1,4-Dioxane is also a “common impurity in cosmetics and household cleaning products, as well as shampoos, foaming soaps, bubble baths, lotions and laundry soaps,” according to the report.
The EWG complied data from tests conducted by utilities from 2013 and 2015 as part of the EPA’s third Unregulated Contaminant Monitoring Rule program, with some additional testing by utilities from 2010-15.
But there’s no long-term monitoring data or more-recent data, because the EPA has no requirement for additional testing.
In a telephone interview, Stoiber said that 1,4-Dioxane is soluble in water, mobile once it is in the environment and difficult to remove.
“Advanced oxidation processes can remove it from drinking water, but these technologies are often cost prohibitive for utilities,” Stoiber said. “For 1,4-Dioxane, unfortunately, removal with a home filter is difficult.”
Huntsville officials did respond to a question about whether the city’s water-treatment plant can filter 1,4-Dioxane out of the local drinking water.
The city “consistently monitors for all regulated parameters required by the TCEQ (as mandated by the EPA),” Lee Woodward, the city secretary, wrote in an email. “The city has maintained a Superior-rated water system since 1983.
“The quality of the drinking water distributed to residents and local businesses is of utmost concern and is always a priority for the city. The city annually issues a Consumer Confidence Report (as required by the TCEQ) to all customers, which contains results for all regulated contaminants and is also available on the city website at tx-huntsville.civicplus.com/475/Water-Quality-Report.”

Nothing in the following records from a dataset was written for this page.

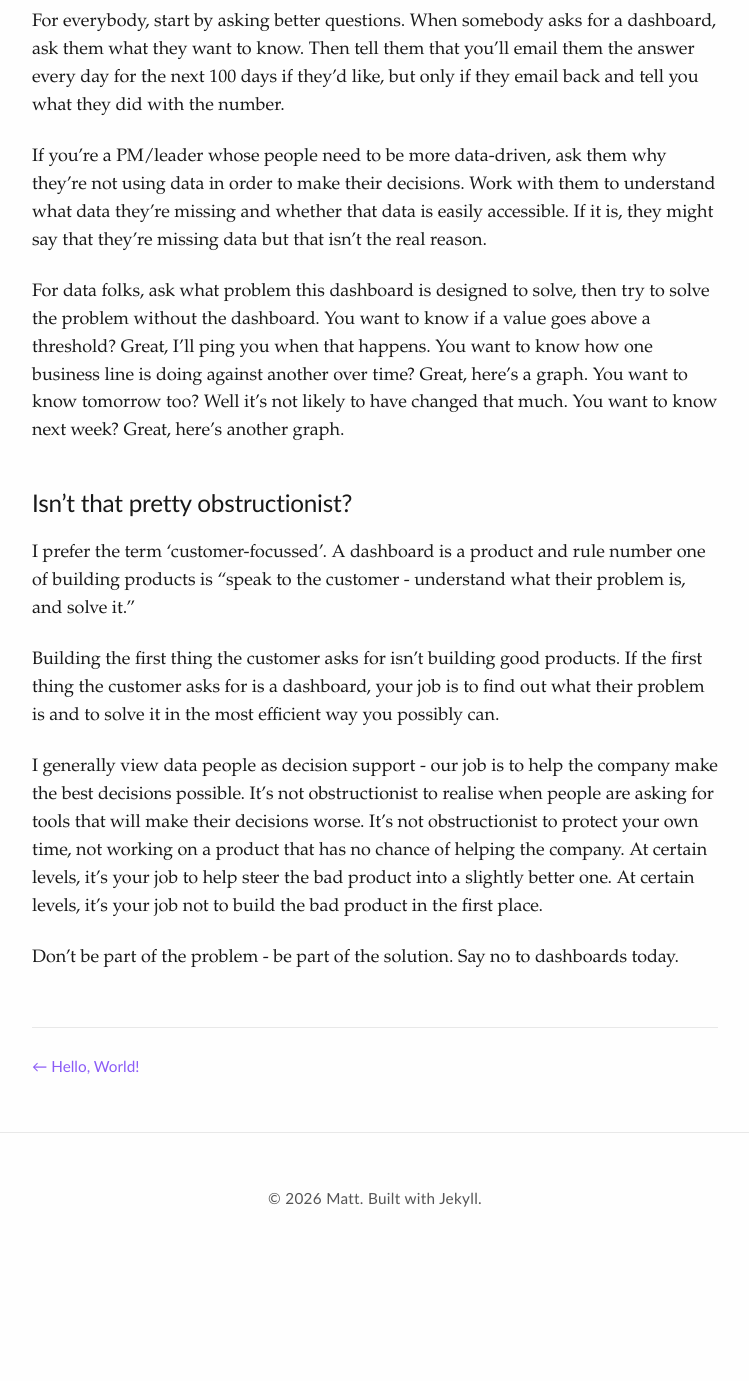
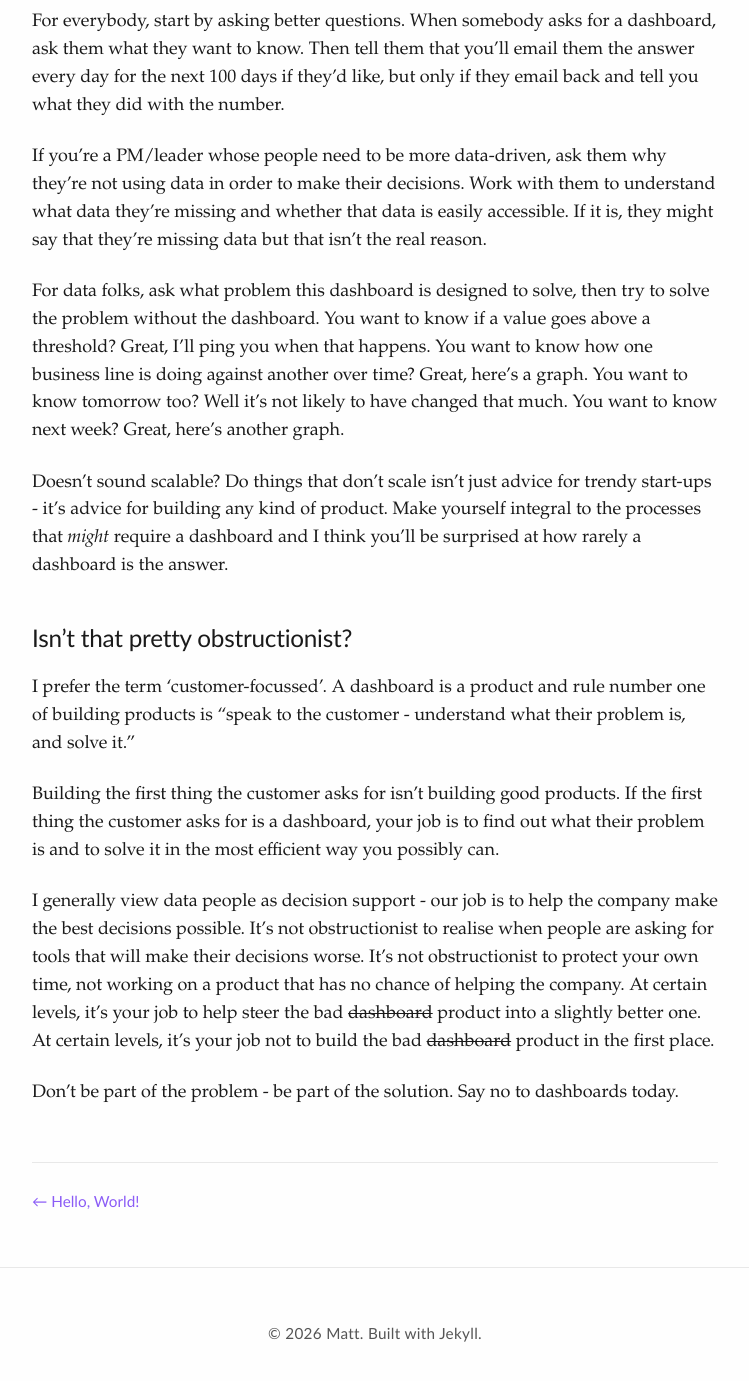
Before and after one commit to Kali89/kali89.github.io, a Jekyll site: the page built from _posts/2026-01-06-dashboards-are-bad.md, in a window 1280 px wide and 1400 px high, scrolled down 5977 px. Shown: the top 1381 px of the window, without its empty margins (265-1014 px from the left). Built offline with Jekyll 4.4.1, drawn with Linux system fonts in a browser that asks for light colours; before the commit the page ends 7242 px from its top, so only the background shows below that; some of the changed text lies outside the part shown.

Commit message:
Formatting things

```diff
--- a/_posts/2026-01-06-dashboards-are-bad.md
+++ b/_posts/2026-01-06-dashboards-are-bad.md
@@ -236,6 +236,11 @@ business line is doing against another over time? Great, here's a graph. You
 want to know tomorrow too? Well it's not likely to have changed that much. You
 want to know next week? Great, here's another graph.
 
+Doesn't sound scalable? Do things that don't scale isn't just advice for trendy start-ups - it's advice
+for building any kind of product. Make yourself integral to the processes that
+*might* require a dashboard and I think you'll be surprised at how rarely a
+dashboard is the answer.
+
 ### Isn't that pretty obstructionist?
 
 I prefer the term 'customer-focussed'. A dashboard is a product and rule number
@@ -252,8 +257,8 @@ company make the best decisions possible. It's not obstructionist to realise
 when people are asking for tools that will make their decisions worse. It's not
 obstructionist to protect your own time, not working on a product that has no
 chance of helping the company. At certain levels, it's your job to help steer
-the bad product into a slightly better one. At certain levels, it's your job
-not to build the bad product in the first place.
+the bad ~~dashboard~~ product into a slightly better one. At certain levels, it's your job
+not to build the bad ~~dashboard~~ product in the first place.
 
 Don't be part of the problem - be part of the solution. Say no to dashboards
 today.
```
Also changed, not shown: other parts of _posts/2026-01-06-dashboards-are-bad.md (+2 -2 lines).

But 1,4-Dioxane was not the only Texas tap-water contaminant that EWG reported on.
Cities across Texas showed problematic water supplies involving dozens of contaminants, according to an EWG tap-water database.
And at the state level, the TCEQ has been hurt across the board by a consistent legislative refusal to adequately fund it.
“The commission has had to reduce its workforce by around 460 FTEs over the past 20 years, yet it also reports a 44 percent increase in permits granted and a 30 percent increase in enforcement actions,” Zabcik said in an email. “Forcing the agency to do more work with fewer people may be what the Legislature wants, but it’s not what the people of Texas need.”
Stoiber said the EPA should strengthen rules on drinking water nationwide.
“At the federal level, requiring a national standard for drinking water is supported,” Stoiber said in an email. “However, the EPA has not set a single new drinking water MCL (maximum contaminant level) for an unregulated contaminant since 1996.”
Stoiber recommends that consumers speak up about water-quality questions.
“At the citizen level, you can be informed about what is in your drinking water and voice your concerns to elected officials,” Stoiber said, “especially in the case where the pollutant is difficult to filter out with a home filter.”
John Austin covers the Texas Statehouse for CNHI’s newspapers and websites. Reach him at firstname.lastname@example.org.
For more information online:
Tapwater database: www.ewg.org/tapwater/state.php?stab l?